## REQUIRED WORK
Please state how many lines of the listing contain the word "GearsToRatioViewController", giving the number by itself.

## DATA SHOWN

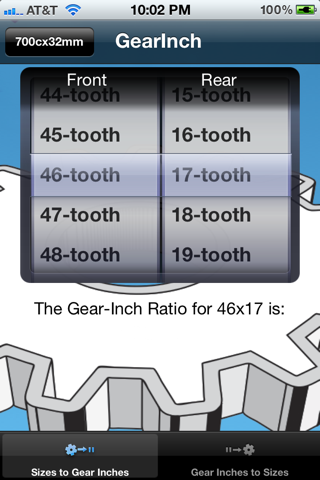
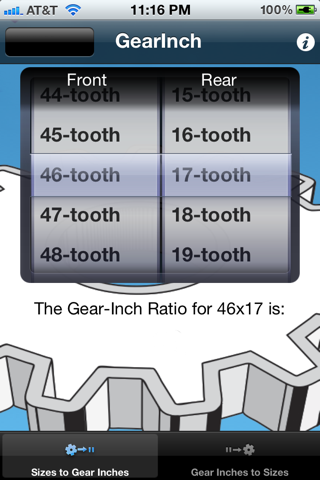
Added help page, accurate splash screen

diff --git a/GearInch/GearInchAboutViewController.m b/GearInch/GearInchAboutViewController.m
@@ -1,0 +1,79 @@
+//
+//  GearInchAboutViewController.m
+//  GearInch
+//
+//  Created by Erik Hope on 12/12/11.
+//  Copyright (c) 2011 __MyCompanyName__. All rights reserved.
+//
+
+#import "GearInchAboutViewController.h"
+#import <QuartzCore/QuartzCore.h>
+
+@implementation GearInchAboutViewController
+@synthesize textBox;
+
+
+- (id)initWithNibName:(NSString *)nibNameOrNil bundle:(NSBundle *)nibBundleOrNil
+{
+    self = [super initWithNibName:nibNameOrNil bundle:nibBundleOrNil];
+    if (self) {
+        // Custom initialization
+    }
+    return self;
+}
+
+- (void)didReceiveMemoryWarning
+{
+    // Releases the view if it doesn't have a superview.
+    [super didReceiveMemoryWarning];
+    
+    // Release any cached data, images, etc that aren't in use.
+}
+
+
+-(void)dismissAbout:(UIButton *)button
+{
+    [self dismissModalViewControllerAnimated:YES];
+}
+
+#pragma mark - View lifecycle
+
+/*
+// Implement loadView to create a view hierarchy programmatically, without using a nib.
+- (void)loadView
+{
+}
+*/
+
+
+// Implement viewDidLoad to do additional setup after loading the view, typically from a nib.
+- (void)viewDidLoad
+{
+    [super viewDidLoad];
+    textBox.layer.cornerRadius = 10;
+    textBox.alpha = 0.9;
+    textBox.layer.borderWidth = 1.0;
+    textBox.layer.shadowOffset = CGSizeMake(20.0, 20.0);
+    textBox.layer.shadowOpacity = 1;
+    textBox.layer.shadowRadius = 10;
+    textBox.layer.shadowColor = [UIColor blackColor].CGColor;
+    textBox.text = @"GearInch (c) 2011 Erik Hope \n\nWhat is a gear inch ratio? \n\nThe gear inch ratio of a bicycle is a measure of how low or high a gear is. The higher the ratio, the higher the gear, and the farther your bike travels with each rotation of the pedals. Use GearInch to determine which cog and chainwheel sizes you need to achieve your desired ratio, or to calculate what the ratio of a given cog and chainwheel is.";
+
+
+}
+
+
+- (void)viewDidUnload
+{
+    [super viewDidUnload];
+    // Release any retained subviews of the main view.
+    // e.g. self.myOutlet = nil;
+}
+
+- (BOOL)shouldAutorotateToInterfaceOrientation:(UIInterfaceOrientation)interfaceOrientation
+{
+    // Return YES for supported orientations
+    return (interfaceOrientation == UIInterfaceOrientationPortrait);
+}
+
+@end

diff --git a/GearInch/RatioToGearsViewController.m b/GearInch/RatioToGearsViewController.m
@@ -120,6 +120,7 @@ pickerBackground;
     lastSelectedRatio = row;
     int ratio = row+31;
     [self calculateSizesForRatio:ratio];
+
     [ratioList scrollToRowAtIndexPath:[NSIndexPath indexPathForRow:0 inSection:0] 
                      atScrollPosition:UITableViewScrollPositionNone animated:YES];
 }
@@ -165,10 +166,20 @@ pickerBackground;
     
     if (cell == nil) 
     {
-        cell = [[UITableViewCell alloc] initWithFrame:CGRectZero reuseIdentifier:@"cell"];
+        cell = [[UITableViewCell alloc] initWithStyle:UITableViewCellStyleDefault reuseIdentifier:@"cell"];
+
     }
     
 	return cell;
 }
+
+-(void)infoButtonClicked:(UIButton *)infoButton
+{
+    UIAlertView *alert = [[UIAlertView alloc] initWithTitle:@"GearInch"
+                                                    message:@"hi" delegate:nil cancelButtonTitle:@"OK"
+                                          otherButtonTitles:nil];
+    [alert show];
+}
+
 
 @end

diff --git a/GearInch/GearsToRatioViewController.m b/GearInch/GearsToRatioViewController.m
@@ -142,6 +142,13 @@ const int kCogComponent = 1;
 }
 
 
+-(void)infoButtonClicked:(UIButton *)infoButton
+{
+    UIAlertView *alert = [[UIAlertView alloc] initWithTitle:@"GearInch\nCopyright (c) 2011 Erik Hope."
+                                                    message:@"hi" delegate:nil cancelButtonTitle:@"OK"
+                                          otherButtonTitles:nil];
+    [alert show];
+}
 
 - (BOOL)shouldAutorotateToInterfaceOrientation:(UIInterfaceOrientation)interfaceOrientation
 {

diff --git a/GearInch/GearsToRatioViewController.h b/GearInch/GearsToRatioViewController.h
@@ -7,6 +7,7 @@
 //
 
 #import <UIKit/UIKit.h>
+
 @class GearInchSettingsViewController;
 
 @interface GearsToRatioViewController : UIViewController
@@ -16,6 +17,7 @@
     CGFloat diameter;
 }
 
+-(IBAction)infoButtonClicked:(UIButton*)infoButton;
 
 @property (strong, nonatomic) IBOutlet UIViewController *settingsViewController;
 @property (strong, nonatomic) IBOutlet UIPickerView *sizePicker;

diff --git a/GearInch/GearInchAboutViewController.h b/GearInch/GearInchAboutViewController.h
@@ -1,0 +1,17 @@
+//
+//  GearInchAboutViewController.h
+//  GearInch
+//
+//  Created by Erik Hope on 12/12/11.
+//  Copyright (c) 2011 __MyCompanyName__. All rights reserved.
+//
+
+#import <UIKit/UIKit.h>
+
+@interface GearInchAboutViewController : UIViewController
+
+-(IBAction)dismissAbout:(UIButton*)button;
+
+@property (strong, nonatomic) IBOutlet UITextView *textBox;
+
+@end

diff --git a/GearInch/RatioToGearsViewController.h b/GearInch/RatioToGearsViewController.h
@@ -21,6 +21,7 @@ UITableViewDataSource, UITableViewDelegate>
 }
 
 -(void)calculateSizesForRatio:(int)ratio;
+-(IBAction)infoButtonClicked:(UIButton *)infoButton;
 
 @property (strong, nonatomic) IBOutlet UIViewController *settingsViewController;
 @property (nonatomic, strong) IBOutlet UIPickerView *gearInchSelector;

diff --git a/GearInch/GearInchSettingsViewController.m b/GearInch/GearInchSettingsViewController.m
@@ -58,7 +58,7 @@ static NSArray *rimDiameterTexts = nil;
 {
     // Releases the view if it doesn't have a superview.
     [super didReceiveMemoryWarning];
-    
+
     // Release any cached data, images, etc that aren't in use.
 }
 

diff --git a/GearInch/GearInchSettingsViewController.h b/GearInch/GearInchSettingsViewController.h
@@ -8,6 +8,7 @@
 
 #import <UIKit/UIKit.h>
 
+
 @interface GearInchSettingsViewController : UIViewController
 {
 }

## RESPONSE FOR THIS EXERCISE
3